The Ultraverse was a line of comics introduced in 1993 and published by Malibu Comics. The "founding fathers" of the Ultraverse were a group of respected creative talent who enjoyed a tremendous degree of creative control over their creations, and introduced us to to a new breed of heroes including Prime, Hardcase, the Night Man, the Strangers, Firearm, Rune, Sludge, the Solution, and (of course) Mantra.

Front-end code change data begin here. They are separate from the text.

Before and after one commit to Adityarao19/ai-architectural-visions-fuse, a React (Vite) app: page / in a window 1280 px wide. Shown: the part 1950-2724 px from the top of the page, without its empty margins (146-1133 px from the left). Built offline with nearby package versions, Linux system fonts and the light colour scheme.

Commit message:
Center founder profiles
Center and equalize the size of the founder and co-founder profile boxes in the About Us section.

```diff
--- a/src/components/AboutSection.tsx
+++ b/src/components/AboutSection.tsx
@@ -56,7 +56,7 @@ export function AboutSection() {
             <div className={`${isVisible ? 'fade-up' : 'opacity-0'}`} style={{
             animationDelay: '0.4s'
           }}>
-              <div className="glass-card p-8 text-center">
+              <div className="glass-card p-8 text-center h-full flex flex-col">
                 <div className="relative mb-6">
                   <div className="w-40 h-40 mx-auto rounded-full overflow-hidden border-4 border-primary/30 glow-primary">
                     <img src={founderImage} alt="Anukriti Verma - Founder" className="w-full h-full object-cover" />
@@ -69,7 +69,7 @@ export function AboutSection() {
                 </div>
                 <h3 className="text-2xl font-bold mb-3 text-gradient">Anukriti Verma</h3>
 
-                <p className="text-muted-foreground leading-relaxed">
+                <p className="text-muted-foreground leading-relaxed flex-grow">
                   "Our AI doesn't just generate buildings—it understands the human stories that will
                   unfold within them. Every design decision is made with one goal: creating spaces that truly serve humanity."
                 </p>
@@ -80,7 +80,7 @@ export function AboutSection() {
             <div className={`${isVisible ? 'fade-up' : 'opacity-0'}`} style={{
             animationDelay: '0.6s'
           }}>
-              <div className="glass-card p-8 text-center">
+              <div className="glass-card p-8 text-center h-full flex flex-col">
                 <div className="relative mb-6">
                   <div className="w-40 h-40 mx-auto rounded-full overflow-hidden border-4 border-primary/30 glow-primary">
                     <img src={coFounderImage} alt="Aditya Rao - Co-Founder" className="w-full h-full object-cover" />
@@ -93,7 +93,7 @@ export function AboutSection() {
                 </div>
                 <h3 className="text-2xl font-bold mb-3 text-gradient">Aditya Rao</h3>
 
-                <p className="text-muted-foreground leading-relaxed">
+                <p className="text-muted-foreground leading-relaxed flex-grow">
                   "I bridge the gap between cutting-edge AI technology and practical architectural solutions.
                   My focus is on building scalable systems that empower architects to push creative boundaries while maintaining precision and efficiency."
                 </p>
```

What was unique about the Ultraverse is that it not only introduced a host of new characters, it also introduced a brand-new universe to go along with them. At companies like Marvel or DC, characters need to tie into an existing universe...the Ultraverse, on the other hand, was collectively built from the ground up by the creators of the books before the series were written. Since the authors had a hand in laying out the background and "rules" for the universe, it gave the books a sense that they were part of a greater whole, which indeed they were.
The first couple of years generated what in my opinion were some of the finest superhero comics published. Although not all of them were winners, they all had an element of fun that had been long lacking from the genre. In reading these older books, you get a sense that fun was the guiding directive...when a character crossed over into another book, you get the feeling that it was due more to a creator saying, "wouldn't it be fun if..." rather than, "let's find a way to boost sales." Even universe-wide crossovers like Break-Thru and Godwheel were interesting, because they revealed things about the Ultraverse that you had only seen glimpses of in the regular books.

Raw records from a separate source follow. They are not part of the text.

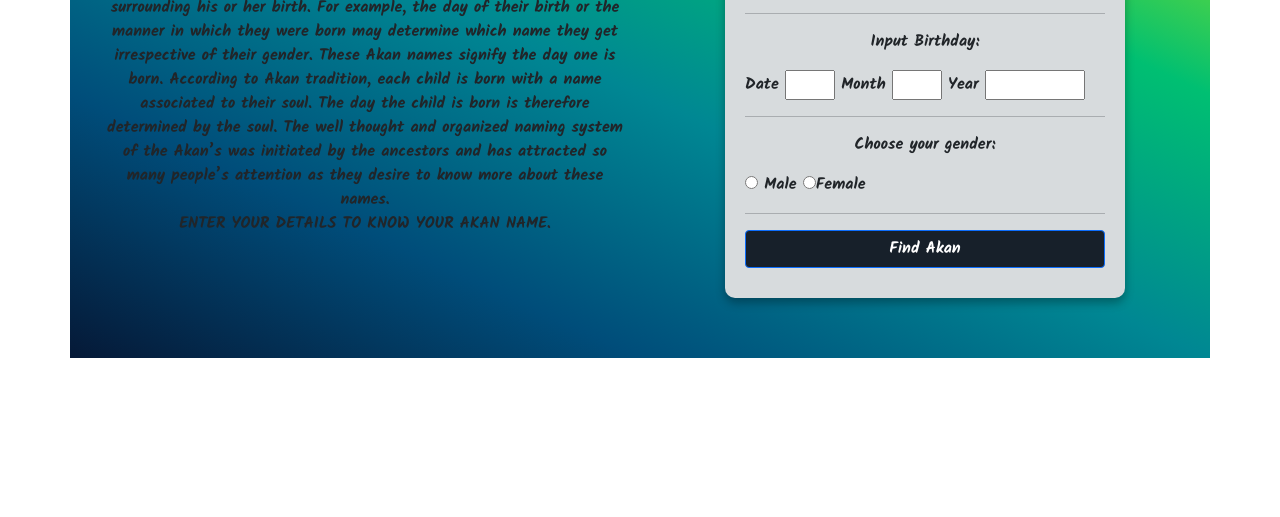
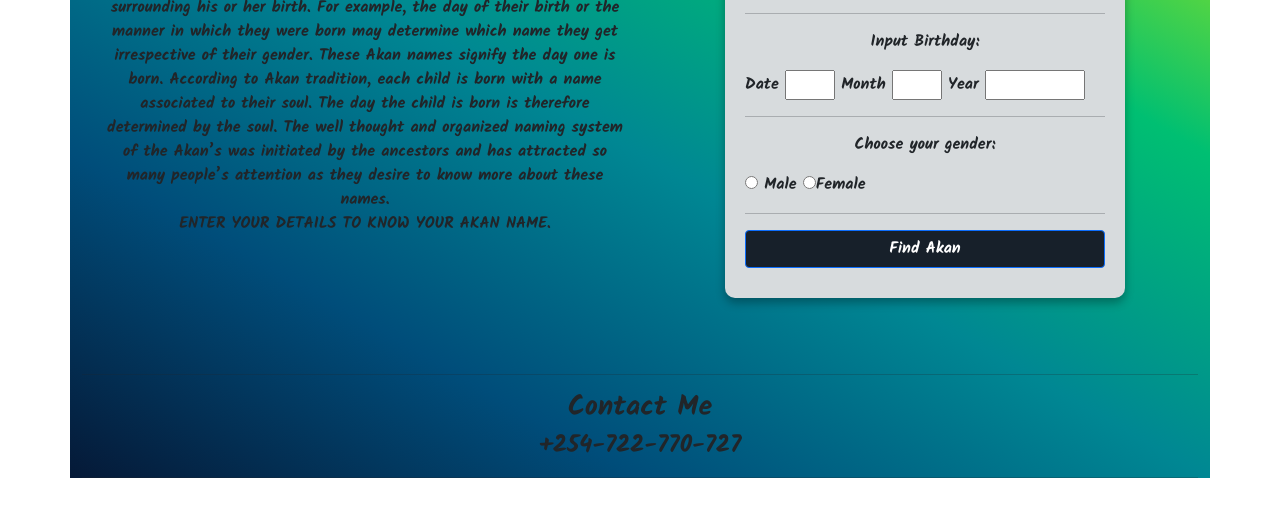
Before and after one commit to Njoro410/Akan-names, a plain HTML site: page index.html in a window 1280 px wide. Shown: the part 169-686 px from the top of the page. Drawn offline with nearby package versions, Linux system fonts and the light colour scheme.

Commit message:
added a contact me section

```diff
--- a/index.html
+++ b/index.html
@@ -96,8 +96,15 @@
             </div>
           </div>
         </div>
+        <hr>
+        <h3 class="title">Contact Me</h3>
+        <h4 class="title"> +254-722-770-727</h4>
+        <hr>
       </div>
+
+
     </div>
+
     <script type="text/javascript" src="js/script.js"></script>
 
     <script
```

Events started to take a turn for the worse in 1995 after Malibu was bought out by Marvel Comics. Perhaps the most troubling early indicator was that the door was opened between the Ultraverse and the Marvel universe, as Thor and Loki made appearances in the Godwheel crossover. As time passed, more incursions were made from the Marvel books into the Ultraverse, usually to the detriment of the books. (The image to the left is an actual ad that ran in 1995. Marvel was referring to the fact that they had just purchased Malibu, but this statement would soon go on to have a very different and bitterly ironic meaning.)

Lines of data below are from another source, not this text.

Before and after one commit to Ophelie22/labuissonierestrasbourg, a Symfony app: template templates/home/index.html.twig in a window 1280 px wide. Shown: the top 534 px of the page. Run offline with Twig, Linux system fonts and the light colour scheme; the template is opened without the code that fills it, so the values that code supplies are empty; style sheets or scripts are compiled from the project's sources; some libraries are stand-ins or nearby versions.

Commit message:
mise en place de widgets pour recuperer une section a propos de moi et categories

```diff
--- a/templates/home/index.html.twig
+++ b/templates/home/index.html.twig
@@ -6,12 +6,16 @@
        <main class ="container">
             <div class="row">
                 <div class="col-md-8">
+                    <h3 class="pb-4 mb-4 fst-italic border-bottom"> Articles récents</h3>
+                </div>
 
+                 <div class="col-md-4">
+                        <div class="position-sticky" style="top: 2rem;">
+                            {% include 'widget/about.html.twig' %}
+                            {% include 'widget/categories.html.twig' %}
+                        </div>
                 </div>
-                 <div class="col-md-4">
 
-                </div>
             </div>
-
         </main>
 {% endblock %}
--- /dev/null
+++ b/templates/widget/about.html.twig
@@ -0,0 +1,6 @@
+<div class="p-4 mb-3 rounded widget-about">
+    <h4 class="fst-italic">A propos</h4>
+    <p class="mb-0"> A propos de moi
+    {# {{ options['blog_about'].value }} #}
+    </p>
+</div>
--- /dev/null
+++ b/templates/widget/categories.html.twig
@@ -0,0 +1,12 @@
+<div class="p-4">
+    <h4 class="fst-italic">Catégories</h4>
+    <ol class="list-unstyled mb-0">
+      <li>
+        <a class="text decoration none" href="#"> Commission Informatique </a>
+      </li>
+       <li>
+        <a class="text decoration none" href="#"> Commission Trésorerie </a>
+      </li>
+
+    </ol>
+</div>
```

Things came to a head in September 1995 when the Ultraverse was forced to endure "Black September." The Ultraverse creators had been butting heads with the brass at Marvel for some time, and Black September gave Marvel a gimmick to rewrite the books in a manner more suitable to their taste. Several Ultraverse books were canceled, and others were completely reworked. Mantra, for instance, was no longer the 1500-year-old male warrior trapped in a woman's body; she was now a teenage girl who had been handed the powers. Many of the remaining Ultraverse creators left soon thereafter. (Mike Barr, the writer for Mantra, apparently quit around issue #4 of the new series, and evidently not under the best of circumstances...it looks like his writing credit was actually removed from the issue after the fact. Based on the direction the book was taking, I'm guessing that that he probably requested that his name be removed from the book. Perhaps mercifully, the comic was canceled just three months later.)
The Ultraverse itself continued on as a pale imitation of its former self for a while, existing as a few books that played host to a number of Marvel heroes and villains, but eventually faded away. The ownership of the characters was been handed over to the courts to decide (since the creators were originally supposed to have full ownership of their creations), and the Ultraverse currently exists as a little more than a footnote in Marvel history. However, fans of the characters have worked to keep the spirit alive through fan fiction and artwork. (Some of them have even been known to put up the occasional web site devoted to their favorite character. )